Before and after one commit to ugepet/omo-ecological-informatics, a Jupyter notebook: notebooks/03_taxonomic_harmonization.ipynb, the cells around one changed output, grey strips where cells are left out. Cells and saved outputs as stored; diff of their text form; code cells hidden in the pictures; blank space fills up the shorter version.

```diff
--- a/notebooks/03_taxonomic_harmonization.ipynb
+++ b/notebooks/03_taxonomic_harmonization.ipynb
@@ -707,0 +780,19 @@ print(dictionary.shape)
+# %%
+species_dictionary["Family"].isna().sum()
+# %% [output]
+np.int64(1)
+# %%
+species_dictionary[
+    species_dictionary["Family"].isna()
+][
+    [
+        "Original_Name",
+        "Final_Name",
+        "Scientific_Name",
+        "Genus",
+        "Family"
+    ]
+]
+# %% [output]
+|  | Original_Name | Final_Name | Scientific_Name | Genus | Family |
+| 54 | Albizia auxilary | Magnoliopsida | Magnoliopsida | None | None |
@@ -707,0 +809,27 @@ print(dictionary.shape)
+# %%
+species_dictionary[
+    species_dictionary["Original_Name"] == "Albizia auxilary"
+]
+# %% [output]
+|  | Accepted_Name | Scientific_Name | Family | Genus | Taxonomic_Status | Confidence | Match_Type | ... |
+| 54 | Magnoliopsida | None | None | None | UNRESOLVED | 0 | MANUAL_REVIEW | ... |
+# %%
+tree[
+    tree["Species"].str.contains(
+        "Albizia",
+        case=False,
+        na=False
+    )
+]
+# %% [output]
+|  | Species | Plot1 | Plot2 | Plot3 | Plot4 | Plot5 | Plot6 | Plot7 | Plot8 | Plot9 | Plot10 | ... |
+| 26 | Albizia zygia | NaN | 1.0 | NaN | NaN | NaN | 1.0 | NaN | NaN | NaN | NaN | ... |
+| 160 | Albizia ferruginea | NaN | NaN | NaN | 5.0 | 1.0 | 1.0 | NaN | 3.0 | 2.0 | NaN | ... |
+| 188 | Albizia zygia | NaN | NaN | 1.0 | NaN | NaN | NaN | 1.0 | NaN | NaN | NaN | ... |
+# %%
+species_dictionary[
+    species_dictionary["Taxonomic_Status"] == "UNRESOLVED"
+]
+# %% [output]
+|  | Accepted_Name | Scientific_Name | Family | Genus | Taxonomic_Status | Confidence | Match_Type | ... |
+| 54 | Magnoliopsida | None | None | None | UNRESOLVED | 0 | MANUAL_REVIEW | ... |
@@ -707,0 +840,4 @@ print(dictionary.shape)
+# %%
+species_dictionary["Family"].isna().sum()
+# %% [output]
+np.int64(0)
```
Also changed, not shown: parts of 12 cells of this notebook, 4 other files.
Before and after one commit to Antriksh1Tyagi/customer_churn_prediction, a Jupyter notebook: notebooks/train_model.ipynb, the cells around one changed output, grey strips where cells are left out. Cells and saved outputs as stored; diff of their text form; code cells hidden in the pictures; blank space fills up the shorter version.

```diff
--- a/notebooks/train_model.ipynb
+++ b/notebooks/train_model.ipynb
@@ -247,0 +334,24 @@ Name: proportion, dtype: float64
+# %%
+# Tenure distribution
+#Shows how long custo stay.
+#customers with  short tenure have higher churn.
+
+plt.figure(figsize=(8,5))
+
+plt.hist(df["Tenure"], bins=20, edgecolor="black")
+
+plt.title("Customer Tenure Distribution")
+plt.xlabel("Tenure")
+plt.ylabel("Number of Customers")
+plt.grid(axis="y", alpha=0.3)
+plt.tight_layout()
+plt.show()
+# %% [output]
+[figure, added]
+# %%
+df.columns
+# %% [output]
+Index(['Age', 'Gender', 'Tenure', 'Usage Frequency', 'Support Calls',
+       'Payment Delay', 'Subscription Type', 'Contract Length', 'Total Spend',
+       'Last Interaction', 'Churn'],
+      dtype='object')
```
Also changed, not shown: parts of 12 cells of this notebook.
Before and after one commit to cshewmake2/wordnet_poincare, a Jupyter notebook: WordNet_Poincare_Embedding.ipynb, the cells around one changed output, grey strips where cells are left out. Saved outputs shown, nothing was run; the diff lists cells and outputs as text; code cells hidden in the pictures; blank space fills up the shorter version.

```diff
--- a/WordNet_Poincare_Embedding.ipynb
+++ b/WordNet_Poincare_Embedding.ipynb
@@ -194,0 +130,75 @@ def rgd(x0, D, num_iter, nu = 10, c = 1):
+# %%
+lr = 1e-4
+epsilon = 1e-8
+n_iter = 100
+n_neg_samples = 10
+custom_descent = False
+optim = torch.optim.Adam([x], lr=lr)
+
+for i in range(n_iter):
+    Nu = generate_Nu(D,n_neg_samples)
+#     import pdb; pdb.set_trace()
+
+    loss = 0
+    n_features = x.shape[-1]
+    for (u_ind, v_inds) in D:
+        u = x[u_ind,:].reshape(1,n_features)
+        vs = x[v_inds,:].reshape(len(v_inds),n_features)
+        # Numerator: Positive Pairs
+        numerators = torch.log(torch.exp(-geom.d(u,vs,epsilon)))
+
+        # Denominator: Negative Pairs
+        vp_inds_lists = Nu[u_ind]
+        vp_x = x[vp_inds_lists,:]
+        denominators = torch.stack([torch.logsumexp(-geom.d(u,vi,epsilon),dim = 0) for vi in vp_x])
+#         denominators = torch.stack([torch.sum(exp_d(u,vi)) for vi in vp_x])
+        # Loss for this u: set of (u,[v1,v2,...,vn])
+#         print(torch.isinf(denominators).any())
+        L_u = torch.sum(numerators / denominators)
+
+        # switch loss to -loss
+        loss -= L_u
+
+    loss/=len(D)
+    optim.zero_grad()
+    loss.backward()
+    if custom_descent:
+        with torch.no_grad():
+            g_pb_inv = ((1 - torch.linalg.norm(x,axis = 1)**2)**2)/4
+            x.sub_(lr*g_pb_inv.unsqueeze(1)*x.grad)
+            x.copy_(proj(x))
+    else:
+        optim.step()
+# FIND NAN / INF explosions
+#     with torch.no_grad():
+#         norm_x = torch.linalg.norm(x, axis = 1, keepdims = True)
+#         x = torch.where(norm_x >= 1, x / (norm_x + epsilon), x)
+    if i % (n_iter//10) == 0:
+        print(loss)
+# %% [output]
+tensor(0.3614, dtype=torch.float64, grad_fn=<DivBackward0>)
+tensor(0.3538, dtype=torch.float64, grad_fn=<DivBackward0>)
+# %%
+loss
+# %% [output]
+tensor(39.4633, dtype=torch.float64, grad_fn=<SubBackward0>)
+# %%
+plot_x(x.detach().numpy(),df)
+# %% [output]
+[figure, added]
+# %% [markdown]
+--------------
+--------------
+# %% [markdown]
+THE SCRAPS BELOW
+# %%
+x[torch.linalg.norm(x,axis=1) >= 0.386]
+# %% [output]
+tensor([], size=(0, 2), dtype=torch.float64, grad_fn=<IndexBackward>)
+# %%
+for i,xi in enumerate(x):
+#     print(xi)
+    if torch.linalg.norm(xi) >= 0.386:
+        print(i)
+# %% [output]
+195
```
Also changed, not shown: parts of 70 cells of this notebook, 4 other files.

- - - - - - -

Aim of the exercise: Print the data in full. Match it exactly.

The answer:
Before and after one commit to ugepet/omo-ecological-informatics, a Jupyter notebook: notebooks/03_taxonomic_harmonization.ipynb, the cells around one changed output, grey strips where cells are left out. Cells and saved outputs as stored; diff of their text form; code cells hidden in the pictures; blank space fills up the shorter version.

```diff
--- a/notebooks/03_taxonomic_harmonization.ipynb
+++ b/notebooks/03_taxonomic_harmonization.ipynb
@@ -707,0 +780,19 @@ print(dictionary.shape)
+# %%
+species_dictionary["Family"].isna().sum()
+# %% [output]
+np.int64(1)
+# %%
+species_dictionary[
+    species_dictionary["Family"].isna()
+][
+    [
+        "Original_Name",
+        "Final_Name",
+        "Scientific_Name",
+        "Genus",
+        "Family"
+    ]
+]
+# %% [output]
+|  | Original_Name | Final_Name | Scientific_Name | Genus | Family |
+| 54 | Albizia auxilary | Magnoliopsida | Magnoliopsida | None | None |
@@ -707,0 +809,27 @@ print(dictionary.shape)
+# %%
+species_dictionary[
+    species_dictionary["Original_Name"] == "Albizia auxilary"
+]
+# %% [output]
+|  | Accepted_Name | Scientific_Name | Family | Genus | Taxonomic_Status | Confidence | Match_Type | ... |
+| 54 | Magnoliopsida | None | None | None | UNRESOLVED | 0 | MANUAL_REVIEW | ... |
+# %%
+tree[
+    tree["Species"].str.contains(
+        "Albizia",
+        case=False,
+        na=False
+    )
+]
+# %% [output]
+|  | Species | Plot1 | Plot2 | Plot3 | Plot4 | Plot5 | Plot6 | Plot7 | Plot8 | Plot9 | Plot10 | ... |
+| 26 | Albizia zygia | NaN | 1.0 | NaN | NaN | NaN | 1.0 | NaN | NaN | NaN | NaN | ... |
+| 160 | Albizia ferruginea | NaN | NaN | NaN | 5.0 | 1.0 | 1.0 | NaN | 3.0 | 2.0 | NaN | ... |
+| 188 | Albizia zygia | NaN | NaN | 1.0 | NaN | NaN | NaN | 1.0 | NaN | NaN | NaN | ... |
+# %%
+species_dictionary[
+    species_dictionary["Taxonomic_Status"] == "UNRESOLVED"
+]
+# %% [output]
+|  | Accepted_Name | Scientific_Name | Family | Genus | Taxonomic_Status | Confidence | Match_Type | ... |
+| 54 | Magnoliopsida | None | None | None | UNRESOLVED | 0 | MANUAL_REVIEW | ... |
@@ -707,0 +840,4 @@ print(dictionary.shape)
+# %%
+species_dictionary["Family"].isna().sum()
+# %% [output]
+np.int64(0)
```
Also changed, not shown: parts of 12 cells of this notebook, 4 other files.
Before and after one commit to Antriksh1Tyagi/customer_churn_prediction, a Jupyter notebook: notebooks/train_model.ipynb, the cells around one changed output, grey strips where cells are left out. Cells and saved outputs as stored; diff of their text form; code cells hidden in the pictures; blank space fills up the shorter version.

```diff
--- a/notebooks/train_model.ipynb
+++ b/notebooks/train_model.ipynb
@@ -247,0 +334,24 @@ Name: proportion, dtype: float64
+# %%
+# Tenure distribution
+#Shows how long custo stay.
+#customers with  short tenure have higher churn.
+
+plt.figure(figsize=(8,5))
+
+plt.hist(df["Tenure"], bins=20, edgecolor="black")
+
+plt.title("Customer Tenure Distribution")
+plt.xlabel("Tenure")
+plt.ylabel("Number of Customers")
+plt.grid(axis="y", alpha=0.3)
+plt.tight_layout()
+plt.show()
+# %% [output]
+[figure, added]
+# %%
+df.columns
+# %% [output]
+Index(['Age', 'Gender', 'Tenure', 'Usage Frequency', 'Support Calls',
+       'Payment Delay', 'Subscription Type', 'Contract Length', 'Total Spend',
+       'Last Interaction', 'Churn'],
+      dtype='object')
```
Also changed, not shown: parts of 12 cells of this notebook.
Before and after one commit to cshewmake2/wordnet_poincare, a Jupyter notebook: WordNet_Poincare_Embedding.ipynb, the cells around one changed output, grey strips where cells are left out. Saved outputs shown, nothing was run; the diff lists cells and outputs as text; code cells hidden in the pictures; blank space fills up the shorter version.

```diff
--- a/WordNet_Poincare_Embedding.ipynb
+++ b/WordNet_Poincare_Embedding.ipynb
@@ -194,0 +130,75 @@ def rgd(x0, D, num_iter, nu = 10, c = 1):
+# %%
+lr = 1e-4
+epsilon = 1e-8
+n_iter = 100
+n_neg_samples = 10
+custom_descent = False
+optim = torch.optim.Adam([x], lr=lr)
+
+for i in range(n_iter):
+    Nu = generate_Nu(D,n_neg_samples)
+#     import pdb; pdb.set_trace()
+
+    loss = 0
+    n_features = x.shape[-1]
+    for (u_ind, v_inds) in D:
+        u = x[u_ind,:].reshape(1,n_features)
+        vs = x[v_inds,:].reshape(len(v_inds),n_features)
+        # Numerator: Positive Pairs
+        numerators = torch.log(torch.exp(-geom.d(u,vs,epsilon)))
+
+        # Denominator: Negative Pairs
+        vp_inds_lists = Nu[u_ind]
+        vp_x = x[vp_inds_lists,:]
+        denominators = torch.stack([torch.logsumexp(-geom.d(u,vi,epsilon),dim = 0) for vi in vp_x])
+#         denominators = torch.stack([torch.sum(exp_d(u,vi)) for vi in vp_x])
+        # Loss for this u: set of (u,[v1,v2,...,vn])
+#         print(torch.isinf(denominators).any())
+        L_u = torch.sum(numerators / denominators)
+
+        # switch loss to -loss
+        loss -= L_u
+
+    loss/=len(D)
+    optim.zero_grad()
+    loss.backward()
+    if custom_descent:
+        with torch.no_grad():
+            g_pb_inv = ((1 - torch.linalg.norm(x,axis = 1)**2)**2)/4
+            x.sub_(lr*g_pb_inv.unsqueeze(1)*x.grad)
+            x.copy_(proj(x))
+    else:
+        optim.step()
+# FIND NAN / INF explosions
+#     with torch.no_grad():
+#         norm_x = torch.linalg.norm(x, axis = 1, keepdims = True)
+#         x = torch.where(norm_x >= 1, x / (norm_x + epsilon), x)
+    if i % (n_iter//10) == 0:
+        print(loss)
+# %% [output]
+tensor(0.3614, dtype=torch.float64, grad_fn=<DivBackward0>)
+tensor(0.3538, dtype=torch.float64, grad_fn=<DivBackward0>)
+# %%
+loss
+# %% [output]
+tensor(39.4633, dtype=torch.float64, grad_fn=<SubBackward0>)
+# %%
+plot_x(x.detach().numpy(),df)
+# %% [output]
+[figure, added]
+# %% [markdown]
+--------------
+--------------
+# %% [markdown]
+THE SCRAPS BELOW
+# %%
+x[torch.linalg.norm(x,axis=1) >= 0.386]
+# %% [output]
+tensor([], size=(0, 2), dtype=torch.float64, grad_fn=<IndexBackward>)
+# %%
+for i,xi in enumerate(x):
+#     print(xi)
+    if torch.linalg.norm(xi) >= 0.386:
+        print(i)
+# %% [output]
+195
```
Also changed, not shown: parts of 70 cells of this notebook, 4 other files.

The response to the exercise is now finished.